    On the basis of the information revealed, on 11 February 2020 the Czech Office for Personal Data Protection announced that it had initiated a preliminary investigation.

    In February 2024, the Federal Trade Commission fined Avast $16.5 million for collecting user data and reselling that data. The collection was done under their program to ensure that such collection of user data was not happening.

  • Google Chrome’s plan to limit ad blocking extensions kicks off next week
  • According to Vivaldi's blog post "Why isn't Vivaldi's browser open-source?", all of Vivaldi's UI is closed source and not source-available:

    Note that, of the three layers above, only the UI layer is closed-source. Roughly 92% of the browser’s code is open source coming from Chromium, 3% is open source coming from us, which leaves only 5% for our UI closed-source code.

    Keeping Vivaldi’s UI layer closed-source and obfuscated allows us to set these worries aside, so we can focus on the job at hand. It may not be a perfect solution, but as a business, we have to make decisions that minimize uncertainty, if only for our self respect as employees – and employee-owners.

    The UI is the main thing that differentiates Vivaldi from Chromium, and Vivaldi chose to keep it closed source and obfuscated for business reasons. That's a negative compared to Firefox and Ungoogled Chromium.

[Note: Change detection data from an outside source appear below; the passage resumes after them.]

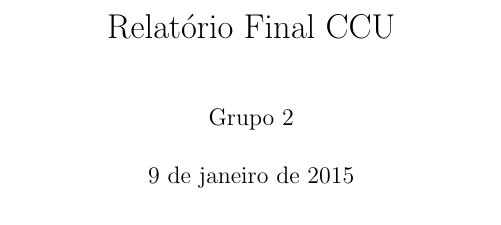
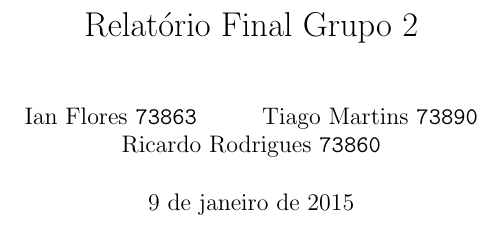
Before and after one commit to RicardoEPRodrigues/TheGreatNetventure, a LaTeX document (report/report.tex): part of page 1 of 40, cut so that both start at the same text. Compiled offline with pdfLaTeX.

Commit message:
new Title

```diff
--- a/report/report.tex
+++ b/report/report.tex
@@ -16,9 +16,15 @@
 
 \graphicspath{ {images/} }
 
-\title{Relatório Final CCU}
+\title{Relatório Final Grupo 2}
 
-\author{Grupo 2}
+\author{
+Ian Flores \texttt{73863}
+\and
+Tiago Martins \texttt{73890}
+\and
+Ricardo Rodrigues \texttt{73860}
+}
 
 \date{\today}
 
```
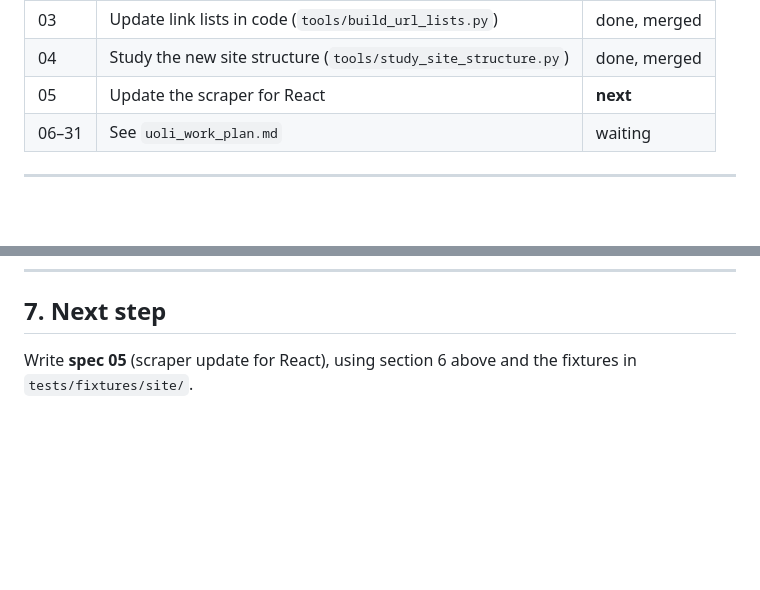
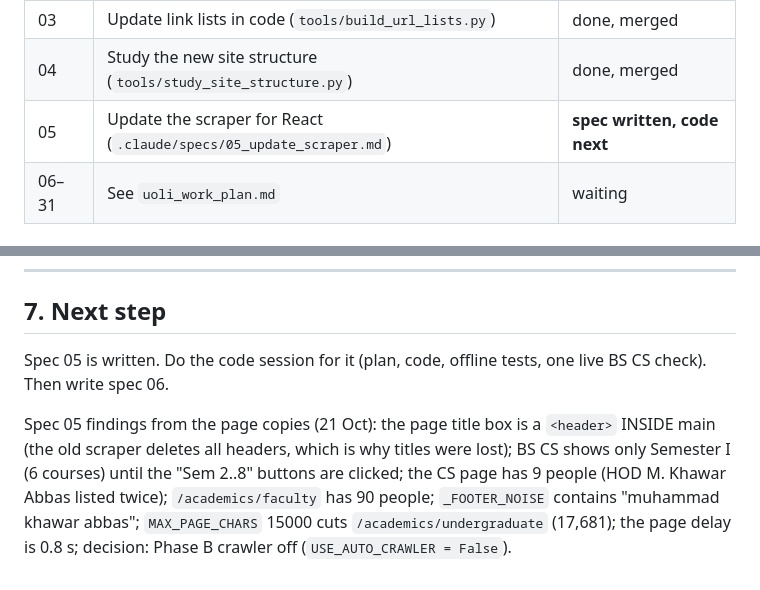
Before and after one commit to Arifkhan171/multi-agent-university-assistant, a Markdown page: .claude/PROJECT_STATUS.md, 2 parts joined by grey strips. Drawn GitHub-style; blank space fills up the shorter version.

Commit message:
docs: add spec 05 update scraper for React and update project status
Co-Authored-By: Claude Opus 5.5 <noreply@anthropic.com>

```diff
--- a/.claude/PROJECT_STATUS.md
+++ b/.claude/PROJECT_STATUS.md
@@ -68,7 +68,7 @@ Problem Statement, Functional Requirements, API contracts (inputs, outputs, data
 | 02b | Find hidden pages, click crawl (`tools/find_hidden_pages.py`) | done, merged |
 | 03 | Update link lists in code (`tools/build_url_lists.py`) | done, merged |
 | 04 | Study the new site structure (`tools/study_site_structure.py`) | done, merged |
-| 05 | Update the scraper for React | **next** |
+| 05 | Update the scraper for React (`.claude/specs/05_update_scraper.md`) | **spec written, code next** |
 | 06–31 | See `uoli_work_plan.md` | waiting |
 
 ---
@@ -139,4 +139,6 @@ Problem Statement, Functional Requirements, API contracts (inputs, outputs, data
 
 ## 7. Next step
 
-Write **spec 05** (scraper update for React), using section 6 above and the fixtures in `tests/fixtures/site/`.
+Spec 05 is written. Do the code session for it (plan, code, offline tests, one live BS CS check). Then write spec 06.
+
+Spec 05 findings from the page copies (21 Oct): the page title box is a `<header>` INSIDE main (the old scraper deletes all headers, which is why titles were lost); BS CS shows only Semester I (6 courses) until the "Sem 2..8" buttons are clicked; the CS page has 9 people (HOD M. Khawar Abbas listed twice); `/academics/faculty` has 90 people; `_FOOTER_NOISE` contains "muhammad khawar abbas"; `MAX_PAGE_CHARS` 15000 cuts `/academics/undergraduate` (17,681); the page delay is 0.8 s; decision: Phase B crawler off (`USE_AUTO_CRAWLER = False`).
```
Also changed, not shown: .claude/specs/05_update_scraper.md (added, +138 -0 lines).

  • Manifest V2 phase-out begins
  • uBlock Origin works best on Firefox, according to the extension author. This is definitely a reason to use Firefox, and even more so when Chromium phases out Manifest V2 completely.

    Your Samsung Galaxy Tab S5e has a PassMark score of 5488. I've been happy with the performance of Firefox on a Google Pixel 3a, which has a nearly identical PassMark score of 5483. Maybe your expectations or experiences are different, but I'm comfortable with saying that Firefox's performance is fine for me on a range of Android devices, old and new.

  • Google Tries to Pay Off the Antitrust Division & said juries (normal people) cannot decide hard cases.
  • Only Google is claiming that the damages are less than $1 million. You're taking Google's self-interested claim as fact while overlooking Google's financial motivation to pay less than what they owe, which a jury could find to be in the hundreds of millions. For obvious reasons, court judgments aren't decided by the defendants.

  • Google Tries to Pay Off the Antitrust Division & said juries (normal people) cannot decide hard cases.
  • Based on the statements Google previously made, Google most likely sent a check for a fraction of the damages that a jury could find them liable for.

    It's unclear just how big the check was. The court filing redacted key figures to protect Google's trade secrets. But Google claimed that testimony from US experts "shrank" the damages estimate "considerably" from initial estimates between $100 million and $300 million, suggesting that the current damages estimate is "substantially less" than what the US has paid so far in expert fees to reach those estimates.

    According to Reuters, Google has not disclosed "the size of its payment" but has said that "after months of discovery, the Justice Department could only point to estimated damages of less than $1 million."

    A fine of less than $1 million is absolutely not what anyone except Google is asking for.